[What to do]
In your copy, include every entry exactly as written but no pictures.

[Items from a dataset]
- - - - -

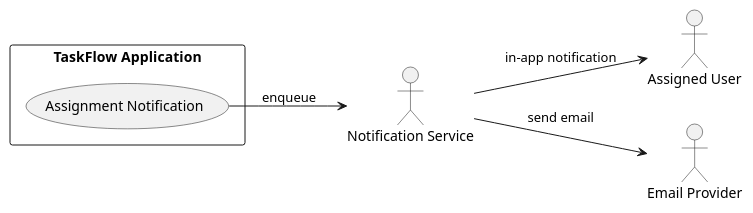
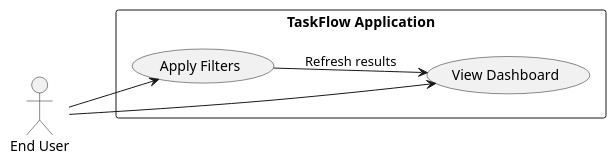
The fifth of 5 diagrams in artifacts/spec/spec.md (Chaman532003/framework), drawn with PlantUML before and after one commit. The commit also changed other lines of this file, not shown here.

````diff
--- a/artifacts/spec/spec.md
+++ b/artifacts/spec/spec.md
@@ -300,12 +484,18 @@
 ```plantuml
 @startuml
 left to right direction
-actor "Assigned User" as User
+skinparam packageStyle rectangle
+
+actor "End User" as User
+
 rectangle "TaskFlow Application" {
-  usecase (Assignment Notification) as AN
+  usecase (View Dashboard) as UC5a
+  usecase (Apply Filters) as UC5b
 }
-AN --> "Notification Service" : enqueue
-"Notification Service" --> "Email Provider" : send email
-"Notification Service" --> User : in-app notification
+
+User --> UC5a
+User --> UC5b
+UC5b --> UC5a : Refresh results
+
 @enduml
 ```
````
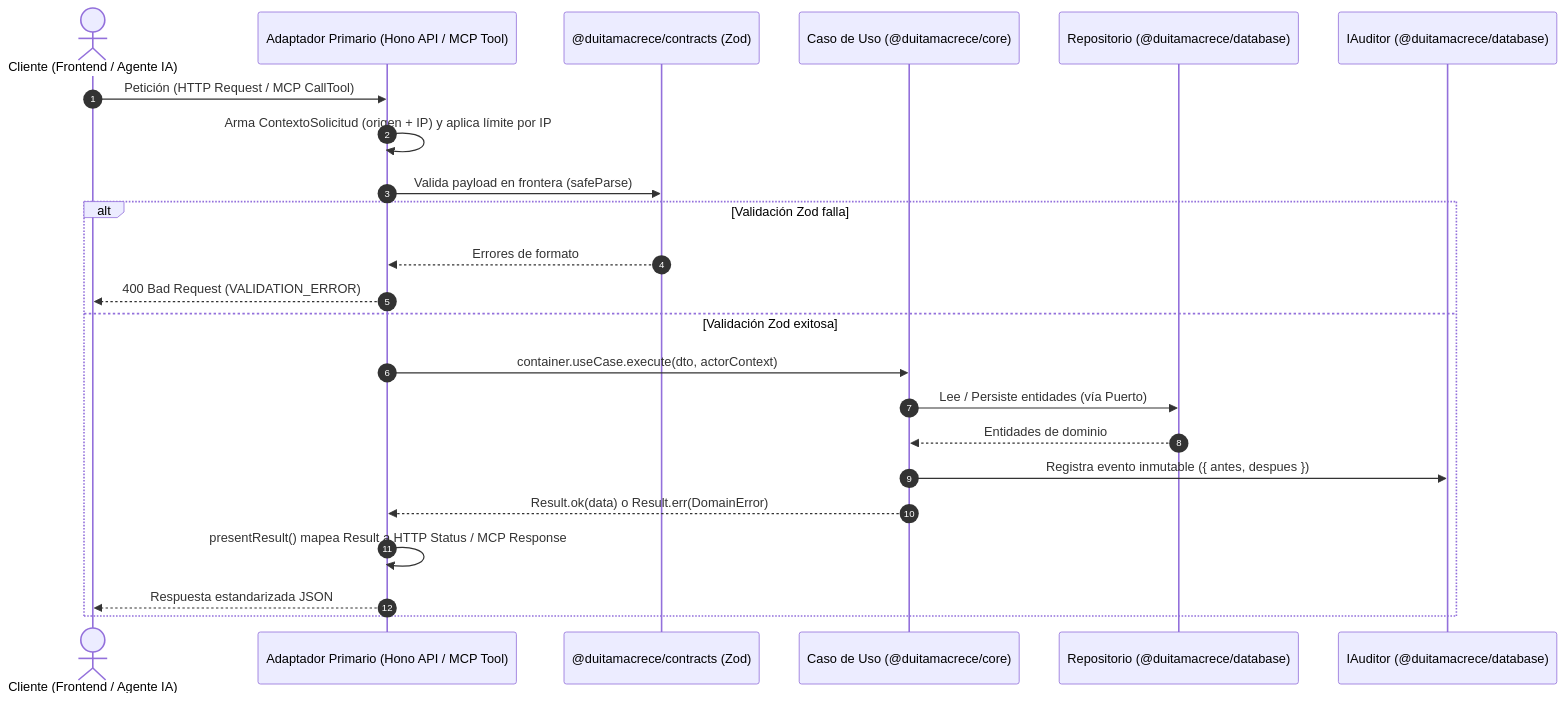
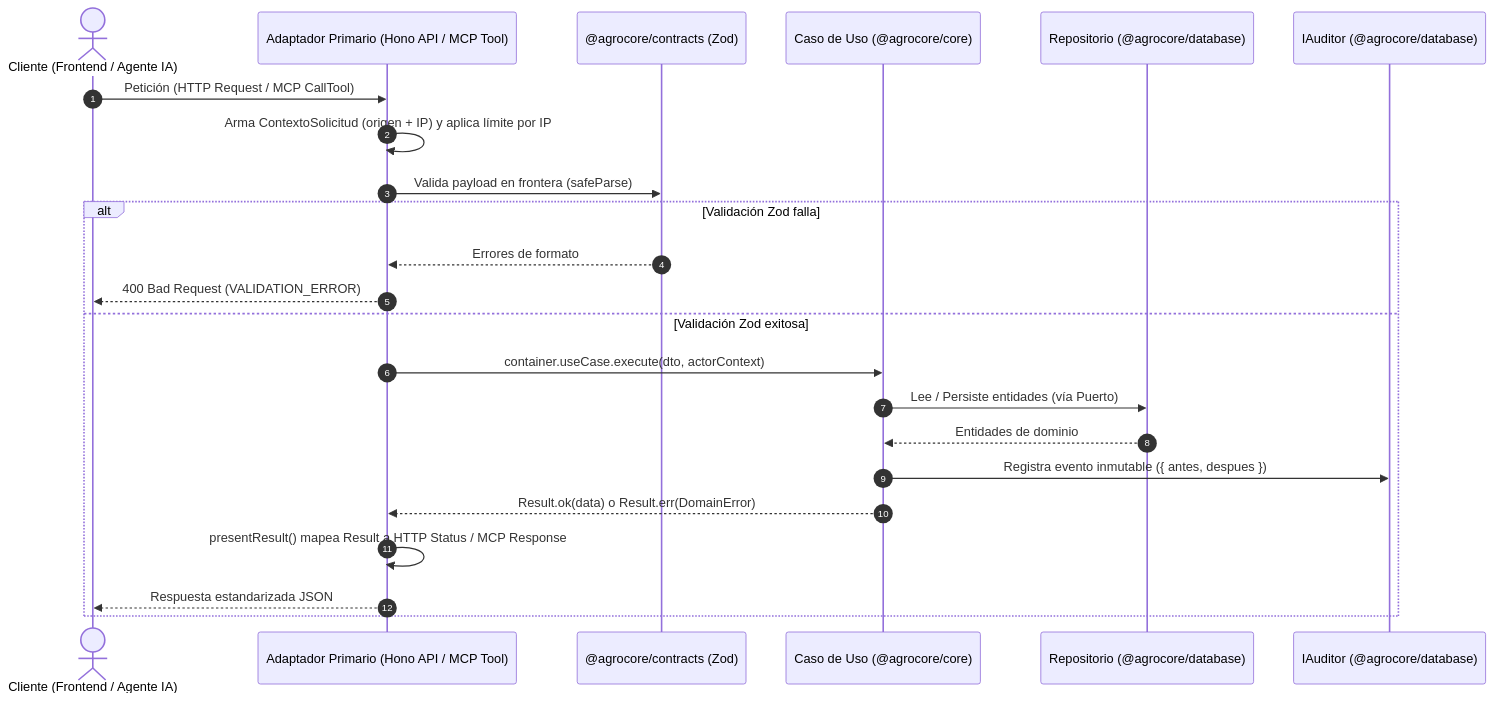
The second of 2 diagrams in context/rules_architecture.md (castillograndasantiagoeduardo-design/AgroCore), drawn with Mermaid before and after one commit. The commit also changed other lines of this file and 113 other files, not shown here.

Commit message:
fase 1: renombre a AgroCore (@agrocore/*, base agrocore, servidor MCP)

````diff
--- a/context/rules_architecture.md
+++ b/context/rules_architecture.md
@@ -61,26 +61,26 @@
 ```mermaid
 sequenceDiagram
     autonumber
     actor Cliente as Cliente (Frontend / Agente IA)
     participant Entry as Adaptador Primario (Hono API / MCP Tool)
-    participant Zod as @duitamacrece/contracts (Zod)
-    participant UC as Caso de Uso (@duitamacrece/core)
-    participant Repo as Repositorio (@duitamacrece/database)
-    participant Audit as IAuditor (@duitamacrece/database)
+    participant Zod as @agrocore/contracts (Zod)
+    participant UC as Caso de Uso (@agrocore/core)
+    participant Repo as Repositorio (@agrocore/database)
+    participant Audit as IAuditor (@agrocore/database)
 
     Cliente->>Entry: Petición (HTTP Request / MCP CallTool)
     Entry->>Entry: Arma ContextoSolicitud (origen + IP) y aplica límite por IP
     Entry->>Zod: Valida payload en frontera (safeParse)
     alt Validación Zod falla
         Zod-->>Entry: Errores de formato
         Entry-->>Cliente: 400 Bad Request (VALIDATION_ERROR)
     else Validación Zod exitosa
         Entry->>UC: container.useCase.execute(dto, actorContext)
         UC->>Repo: Lee / Persiste entidades (vía Puerto)
         Repo-->>UC: Entidades de dominio
         UC->>Audit: Registra evento inmutable ({ antes, despues })
         UC-->>Entry: Result.ok(data) o Result.err(DomainError)
         Entry->>Entry: presentResult() mapea Result a HTTP Status / MCP Response
         Entry-->>Cliente: Respuesta estandarizada JSON
     end
 ```
````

- - - - -

[Result]
The fifth of 5 diagrams in artifacts/spec/spec.md (Chaman532003/framework), drawn with PlantUML before and after one commit. The commit also changed other lines of this file, not shown here.

````diff
--- a/artifacts/spec/spec.md
+++ b/artifacts/spec/spec.md
@@ -300,12 +484,18 @@
 ```plantuml
 @startuml
 left to right direction
-actor "Assigned User" as User
+skinparam packageStyle rectangle
+
+actor "End User" as User
+
 rectangle "TaskFlow Application" {
-  usecase (Assignment Notification) as AN
+  usecase (View Dashboard) as UC5a
+  usecase (Apply Filters) as UC5b
 }
-AN --> "Notification Service" : enqueue
-"Notification Service" --> "Email Provider" : send email
-"Notification Service" --> User : in-app notification
+
+User --> UC5a
+User --> UC5b
+UC5b --> UC5a : Refresh results
+
 @enduml
 ```
````
The second of 2 diagrams in context/rules_architecture.md (castillograndasantiagoeduardo-design/AgroCore), drawn with Mermaid before and after one commit. The commit also changed other lines of this file and 113 other files, not shown here.

Commit message:
fase 1: renombre a AgroCore (@agrocore/*, base agrocore, servidor MCP)

````diff
--- a/context/rules_architecture.md
+++ b/context/rules_architecture.md
@@ -61,26 +61,26 @@
 ```mermaid
 sequenceDiagram
     autonumber
     actor Cliente as Cliente (Frontend / Agente IA)
     participant Entry as Adaptador Primario (Hono API / MCP Tool)
-    participant Zod as @duitamacrece/contracts (Zod)
-    participant UC as Caso de Uso (@duitamacrece/core)
-    participant Repo as Repositorio (@duitamacrece/database)
-    participant Audit as IAuditor (@duitamacrece/database)
+    participant Zod as @agrocore/contracts (Zod)
+    participant UC as Caso de Uso (@agrocore/core)
+    participant Repo as Repositorio (@agrocore/database)
+    participant Audit as IAuditor (@agrocore/database)
 
     Cliente->>Entry: Petición (HTTP Request / MCP CallTool)
     Entry->>Entry: Arma ContextoSolicitud (origen + IP) y aplica límite por IP
     Entry->>Zod: Valida payload en frontera (safeParse)
     alt Validación Zod falla
         Zod-->>Entry: Errores de formato
         Entry-->>Cliente: 400 Bad Request (VALIDATION_ERROR)
     else Validación Zod exitosa
         Entry->>UC: container.useCase.execute(dto, actorContext)
         UC->>Repo: Lee / Persiste entidades (vía Puerto)
         Repo-->>UC: Entidades de dominio
         UC->>Audit: Registra evento inmutable ({ antes, despues })
         UC-->>Entry: Result.ok(data) o Result.err(DomainError)
         Entry->>Entry: presentResult() mapea Result a HTTP Status / MCP Response
         Entry-->>Cliente: Respuesta estandarizada JSON
     end
 ```
````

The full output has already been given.